Only U.S. and Israel Oppose UN Ban on Weapons in Outer Space
Israel and the United States were the only two countries to vote against a UN resolution calling for the prevention of an arms race in outer space.
The resolution was among several dealing with international disarmament passed by the General Assembly on 2 December, including one calling on Israel to join the Nuclear Non-Proliferation Treaty and bring its rogue nuclear program under international supervision.
China and India, which both have space programs, along with the member states of the European Space Agency, voted for the initiative aimed at keeping space free of weapons.
The US and Israel were also the only two countries to vote against a separate UN resolution calling for a prohibition on the development and manufacture of new types of weapons of mass destruction.
That resolution passed with 174 countries voting in favor and a single abstention, Ukraine.
Among those voting for the ban on new weapons of mass destruction were Iran and Iraq, two states subjected to devastating war or sanctions on the basis of dubious or fabricated Israeli and American claims that they intended to produce such weapons.

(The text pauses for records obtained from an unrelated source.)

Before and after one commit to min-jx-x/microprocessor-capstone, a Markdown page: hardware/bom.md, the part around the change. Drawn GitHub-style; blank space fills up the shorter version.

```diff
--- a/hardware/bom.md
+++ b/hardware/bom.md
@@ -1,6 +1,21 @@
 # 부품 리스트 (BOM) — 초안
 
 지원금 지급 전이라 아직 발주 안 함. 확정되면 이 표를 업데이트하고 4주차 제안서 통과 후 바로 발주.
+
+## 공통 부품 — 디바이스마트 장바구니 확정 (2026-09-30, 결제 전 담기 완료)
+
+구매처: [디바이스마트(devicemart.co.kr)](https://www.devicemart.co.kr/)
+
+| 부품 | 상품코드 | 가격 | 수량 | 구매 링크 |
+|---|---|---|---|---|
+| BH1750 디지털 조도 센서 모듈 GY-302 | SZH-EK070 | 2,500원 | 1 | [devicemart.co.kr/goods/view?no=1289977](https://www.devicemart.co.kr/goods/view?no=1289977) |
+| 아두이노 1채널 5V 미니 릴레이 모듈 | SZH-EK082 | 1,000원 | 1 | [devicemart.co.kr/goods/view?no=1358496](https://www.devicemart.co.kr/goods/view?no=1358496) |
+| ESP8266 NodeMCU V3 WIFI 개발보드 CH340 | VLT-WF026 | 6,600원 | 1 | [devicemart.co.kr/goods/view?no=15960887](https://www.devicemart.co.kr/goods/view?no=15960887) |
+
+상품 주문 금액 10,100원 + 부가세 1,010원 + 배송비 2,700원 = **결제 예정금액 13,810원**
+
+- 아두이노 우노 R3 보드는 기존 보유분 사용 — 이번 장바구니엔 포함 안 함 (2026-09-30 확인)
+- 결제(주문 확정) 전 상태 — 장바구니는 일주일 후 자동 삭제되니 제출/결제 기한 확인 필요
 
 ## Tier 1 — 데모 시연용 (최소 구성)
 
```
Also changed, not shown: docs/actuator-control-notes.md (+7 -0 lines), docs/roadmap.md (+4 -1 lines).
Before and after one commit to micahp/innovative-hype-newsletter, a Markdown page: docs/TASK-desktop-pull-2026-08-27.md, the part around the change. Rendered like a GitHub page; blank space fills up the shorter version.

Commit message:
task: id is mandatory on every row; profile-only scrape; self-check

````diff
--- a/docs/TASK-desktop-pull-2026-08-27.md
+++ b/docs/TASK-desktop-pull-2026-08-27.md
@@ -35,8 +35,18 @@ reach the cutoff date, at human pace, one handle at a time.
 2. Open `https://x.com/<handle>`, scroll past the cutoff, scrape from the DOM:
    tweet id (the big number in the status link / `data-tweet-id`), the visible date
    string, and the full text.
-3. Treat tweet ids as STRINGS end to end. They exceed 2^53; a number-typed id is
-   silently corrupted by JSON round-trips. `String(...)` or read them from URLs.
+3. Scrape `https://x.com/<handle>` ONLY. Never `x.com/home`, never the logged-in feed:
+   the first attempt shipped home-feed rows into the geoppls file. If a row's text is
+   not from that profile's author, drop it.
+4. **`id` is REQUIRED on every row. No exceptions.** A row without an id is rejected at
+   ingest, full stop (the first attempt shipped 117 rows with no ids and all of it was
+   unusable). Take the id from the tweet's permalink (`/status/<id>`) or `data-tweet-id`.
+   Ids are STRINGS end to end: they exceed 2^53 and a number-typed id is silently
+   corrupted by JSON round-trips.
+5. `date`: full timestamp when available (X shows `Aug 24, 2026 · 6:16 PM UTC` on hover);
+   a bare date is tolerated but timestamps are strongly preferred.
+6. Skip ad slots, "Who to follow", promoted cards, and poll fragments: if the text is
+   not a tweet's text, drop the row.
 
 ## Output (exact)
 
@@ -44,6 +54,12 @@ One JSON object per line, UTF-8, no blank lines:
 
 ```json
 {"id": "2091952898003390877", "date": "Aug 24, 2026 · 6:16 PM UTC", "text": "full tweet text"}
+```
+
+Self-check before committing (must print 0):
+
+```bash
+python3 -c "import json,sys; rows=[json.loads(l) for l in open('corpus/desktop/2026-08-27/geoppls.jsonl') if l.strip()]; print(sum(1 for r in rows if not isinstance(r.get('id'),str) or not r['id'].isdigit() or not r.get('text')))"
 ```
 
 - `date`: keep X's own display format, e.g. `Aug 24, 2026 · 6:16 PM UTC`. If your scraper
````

Iran is currently under harsh economic sanctions – in large part due to pressure from Israeli Prime Minister Benjamin Netanyahu – over its nuclear energy program.
Israel: a nuclear danger
The US and Israel were only slightly less isolated when it came to a resolution on the “risk of nuclear proliferation in the Middle East.”
The only votes against the resolution were Canada, Israel, the US and its colonial holdover Micronesia.
The resolution calls on Israel to sign the Nuclear Non-Proliferation Treaty (NPT) “without delay,” noting that it remains “the only State in the Middle East that has not yet” done so.
Since the 1950s, Israel has been making atomic bombs with the complicity and support of its Western sponsors including France, the US and the UK.
Israel, as I explain in my book The Battle for Justice in Palestine, has a poor record of nuclear safety.
It came near the bottom of a 2012 survey by the Nuclear Safety Initiative examining the security conditions of nuclear materials held in 32 countries.
But the full extent of the nuclear danger Israel poses cannot be known while its facilities remain hidden from international inspection.
The resolution urges Israel to place “all its nuclear facilities under comprehensive International Atomic Energy Agency safeguards.”
US envoy Robert Wood voted against the resolution at the committee-level last month on the grounds that the measure “fails to meet the fundamental tests of fairness and balance. It confines itself to expressions of concern about the activities of a single country.”
The fact that Israel is indeed the single country with nuclear weapons in the region, and the single country that has not signed the NPT, apparently escaped his notice.
What is interesting is that twenty states abstained from the resolution calling on Israel to join the NPT.
These include nuclear-weapons power and new Israeli ally India, Germany (which gives Israel submarines on which it deploys nuclear weapons) and other EU states including the UK, Italy, Austria, the Netherlands and France.
These are sadly the usual suspects who lecture the rest of the world about “peace” but are always on hand to assist Israel to commit its crimes while shielding it from any accountability.
[Ali Abunimah is the co-founder of The Electronic Intifada and author of The Battle for Justice in Palestine.]